R (Dolan and Ors) v Secretary of State for Health and Social Care and Secretary of State for Education  EWHC 1786 (Admin)
Following a hearing on 2 July 2020, the court has refused an application for permission to apply for judicial review of the Health Protection (Coronavirus, Restrictions) (England) Regulations 2020 (the regulations) as well as a decision to close schools and educational establishments.
The claimants argued that the regulations were unlawful on a number of public law grounds, including that they were ultra vires, irrational and disproportionate. It was also argued that the regulations breached a number of articles under the European Convention on Human Rights (the convention).
The court first considered whether the claim had been brought promptly. Despite the claim form having been filed almost two months after the regulations were made, the court did not hold that the claim was barred by reason of delay. However, crucially, a number of the regulations challenged had been replaced or amended by the hearing date. Consequently, the court held that various parts of the challenge were academic. Although the court has the discretion to entertain academic claims, it saw no good reason to do so.

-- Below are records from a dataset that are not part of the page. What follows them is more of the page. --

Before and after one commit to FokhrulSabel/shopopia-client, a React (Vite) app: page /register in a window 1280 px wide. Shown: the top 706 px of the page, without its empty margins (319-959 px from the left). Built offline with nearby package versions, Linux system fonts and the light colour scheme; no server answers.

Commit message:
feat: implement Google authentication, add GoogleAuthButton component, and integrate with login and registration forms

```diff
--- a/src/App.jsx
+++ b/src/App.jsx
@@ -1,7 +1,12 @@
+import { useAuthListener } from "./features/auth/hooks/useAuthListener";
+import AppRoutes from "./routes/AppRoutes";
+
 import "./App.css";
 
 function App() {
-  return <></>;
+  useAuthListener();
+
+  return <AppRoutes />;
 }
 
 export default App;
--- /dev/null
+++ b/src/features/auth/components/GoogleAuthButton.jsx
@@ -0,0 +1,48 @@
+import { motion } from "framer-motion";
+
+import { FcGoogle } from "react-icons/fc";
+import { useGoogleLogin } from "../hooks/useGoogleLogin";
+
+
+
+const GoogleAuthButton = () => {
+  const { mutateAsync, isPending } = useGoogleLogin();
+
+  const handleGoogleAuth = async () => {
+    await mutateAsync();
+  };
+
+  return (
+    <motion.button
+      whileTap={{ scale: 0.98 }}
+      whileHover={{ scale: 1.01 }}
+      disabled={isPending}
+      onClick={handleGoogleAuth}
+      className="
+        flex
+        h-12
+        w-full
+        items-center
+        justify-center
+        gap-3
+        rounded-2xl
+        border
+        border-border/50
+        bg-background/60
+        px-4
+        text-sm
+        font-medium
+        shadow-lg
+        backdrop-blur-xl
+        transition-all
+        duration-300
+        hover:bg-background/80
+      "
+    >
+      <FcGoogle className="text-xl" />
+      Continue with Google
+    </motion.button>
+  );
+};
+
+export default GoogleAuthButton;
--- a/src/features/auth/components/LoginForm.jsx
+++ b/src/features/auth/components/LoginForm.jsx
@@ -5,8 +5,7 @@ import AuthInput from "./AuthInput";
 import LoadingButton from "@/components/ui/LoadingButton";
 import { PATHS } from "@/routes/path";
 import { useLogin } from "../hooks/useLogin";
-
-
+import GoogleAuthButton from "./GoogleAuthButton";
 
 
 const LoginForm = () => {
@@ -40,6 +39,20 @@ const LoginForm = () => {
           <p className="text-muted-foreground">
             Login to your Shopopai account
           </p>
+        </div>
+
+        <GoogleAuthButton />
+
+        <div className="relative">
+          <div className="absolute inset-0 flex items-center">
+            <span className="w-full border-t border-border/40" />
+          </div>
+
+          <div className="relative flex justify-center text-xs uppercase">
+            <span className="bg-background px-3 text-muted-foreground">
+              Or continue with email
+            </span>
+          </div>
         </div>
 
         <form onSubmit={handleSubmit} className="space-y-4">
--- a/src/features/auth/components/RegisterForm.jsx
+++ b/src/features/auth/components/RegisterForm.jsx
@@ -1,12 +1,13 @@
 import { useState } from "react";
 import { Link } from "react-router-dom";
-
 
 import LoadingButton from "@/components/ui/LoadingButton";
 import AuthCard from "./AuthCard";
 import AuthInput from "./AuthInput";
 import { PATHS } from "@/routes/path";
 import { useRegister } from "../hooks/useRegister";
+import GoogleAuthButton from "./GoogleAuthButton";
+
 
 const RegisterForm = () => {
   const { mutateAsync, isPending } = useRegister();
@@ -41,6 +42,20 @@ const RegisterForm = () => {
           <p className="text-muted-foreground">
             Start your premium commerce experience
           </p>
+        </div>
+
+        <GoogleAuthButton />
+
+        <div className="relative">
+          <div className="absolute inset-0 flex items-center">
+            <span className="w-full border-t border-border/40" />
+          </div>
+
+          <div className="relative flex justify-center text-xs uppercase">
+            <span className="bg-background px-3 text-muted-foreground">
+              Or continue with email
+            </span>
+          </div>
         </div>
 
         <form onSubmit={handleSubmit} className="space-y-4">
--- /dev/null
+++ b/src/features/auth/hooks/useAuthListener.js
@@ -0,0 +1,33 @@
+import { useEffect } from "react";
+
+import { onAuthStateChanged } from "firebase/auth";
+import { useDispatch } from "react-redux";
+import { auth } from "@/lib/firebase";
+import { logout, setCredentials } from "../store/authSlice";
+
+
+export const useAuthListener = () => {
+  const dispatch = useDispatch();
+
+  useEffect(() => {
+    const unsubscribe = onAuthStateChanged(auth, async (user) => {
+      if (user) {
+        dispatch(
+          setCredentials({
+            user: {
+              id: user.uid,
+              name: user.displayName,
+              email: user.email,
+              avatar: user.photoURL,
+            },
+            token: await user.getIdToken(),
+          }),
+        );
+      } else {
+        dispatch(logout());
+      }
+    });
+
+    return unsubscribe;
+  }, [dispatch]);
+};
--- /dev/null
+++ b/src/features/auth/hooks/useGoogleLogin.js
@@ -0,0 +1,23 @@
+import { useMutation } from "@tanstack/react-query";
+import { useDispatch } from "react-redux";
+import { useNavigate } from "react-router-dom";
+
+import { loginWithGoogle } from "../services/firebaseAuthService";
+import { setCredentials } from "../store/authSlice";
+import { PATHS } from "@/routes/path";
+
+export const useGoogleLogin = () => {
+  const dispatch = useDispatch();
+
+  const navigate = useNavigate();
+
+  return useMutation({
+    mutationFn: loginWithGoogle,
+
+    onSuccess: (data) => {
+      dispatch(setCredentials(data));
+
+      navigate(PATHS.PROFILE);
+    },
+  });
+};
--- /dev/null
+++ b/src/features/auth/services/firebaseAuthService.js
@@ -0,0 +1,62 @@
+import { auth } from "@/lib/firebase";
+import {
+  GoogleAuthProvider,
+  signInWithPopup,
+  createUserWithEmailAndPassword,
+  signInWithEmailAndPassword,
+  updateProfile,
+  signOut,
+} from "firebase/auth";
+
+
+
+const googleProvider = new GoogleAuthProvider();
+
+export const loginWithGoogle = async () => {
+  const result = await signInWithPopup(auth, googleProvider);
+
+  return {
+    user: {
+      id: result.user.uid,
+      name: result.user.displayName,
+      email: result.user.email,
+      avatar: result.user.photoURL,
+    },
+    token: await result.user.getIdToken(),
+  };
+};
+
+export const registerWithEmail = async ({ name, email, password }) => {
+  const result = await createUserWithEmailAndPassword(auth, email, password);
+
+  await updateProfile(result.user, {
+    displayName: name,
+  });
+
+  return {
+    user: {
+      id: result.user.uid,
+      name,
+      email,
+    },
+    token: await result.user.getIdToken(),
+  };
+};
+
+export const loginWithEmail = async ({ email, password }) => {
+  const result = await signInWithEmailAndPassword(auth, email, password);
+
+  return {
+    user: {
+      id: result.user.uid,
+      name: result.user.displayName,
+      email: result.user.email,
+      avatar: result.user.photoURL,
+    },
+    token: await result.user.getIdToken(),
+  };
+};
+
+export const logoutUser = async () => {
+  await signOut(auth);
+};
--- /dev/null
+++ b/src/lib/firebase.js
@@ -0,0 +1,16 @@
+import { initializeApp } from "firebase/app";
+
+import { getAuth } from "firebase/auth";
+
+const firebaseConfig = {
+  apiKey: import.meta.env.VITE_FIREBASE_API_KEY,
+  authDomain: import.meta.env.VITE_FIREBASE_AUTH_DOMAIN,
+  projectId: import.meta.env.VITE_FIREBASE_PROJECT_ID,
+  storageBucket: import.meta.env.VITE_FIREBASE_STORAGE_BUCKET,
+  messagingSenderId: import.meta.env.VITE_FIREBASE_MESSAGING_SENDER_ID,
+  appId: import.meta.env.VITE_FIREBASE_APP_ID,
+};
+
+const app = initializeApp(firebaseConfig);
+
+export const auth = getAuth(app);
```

Considering the claimants’ assertion that the regulations were ultra vires as being beyond the power conferred by the Public Health (Control of Diseases) Act 1984 (the Act), the court held that the Act conferred broad powers on the secretary of state to adopt a wide range of measures to combat the spread of infection. The ultra vires claim was therefore held to be unarguable.
The court also dismissed arguments from the claimants that:
- the government’s five tests to be met prior to restrictions being relaxed were an unlawful fettering of ministerial discretion; and
- the decision to make and maintain the regulations was irrational and disproportionate.
The court noted in this regard the government’s lawful aims and the difficulties in balancing rival considerations.
The court then went on to consider the claim that the regulations breached convention rights, including the right to liberty and security (Article 5), the right to private and family life (Article 8), freedom of religion (Article 9), freedom of peaceful assembly and association (Article 11), and the right to property (Article 1 of the First Protocol). With one exception, the court concluded that it was not arguable that the regulations gave rise to a breach of the convention, any interference with the rights in question being justified and proportionate. The court was, however, minded to proceed to a full hearing on the claim that the prohibition of the use of places of worship for communal acts of worship breached Article 9. However, following the hearing, regulations were made which permitted places of worship to hold acts of communal worship for up to 30 people. The court in its judgement therefore suggested that this claim may have become academic.
Points to take away
- Act quickly – a claim for judicial review must always be brought promptly, but this is even more important than ever in the constantly evolving environment in which we live currently as a result of COVID-19;
- Prepare strong evidence – the claimants’ in this case lost their claim under Article 1 Protocol 1 of the convention for want of evidence. In principle, though, it seems to us that a claimant might well succeed on that basis, for example if it could be shown that they were being deprived of the opportunity to earn a living as a result of the continued imposition on them of COVID-19 related restrictions while others were allowed to return to work; and
- Judicial review can be an powerful weapon – this decision is consistent with the recent decision in the Brexit-related Miller proceedings; courts are willing to consider judicially reviewing any decision taken by the government.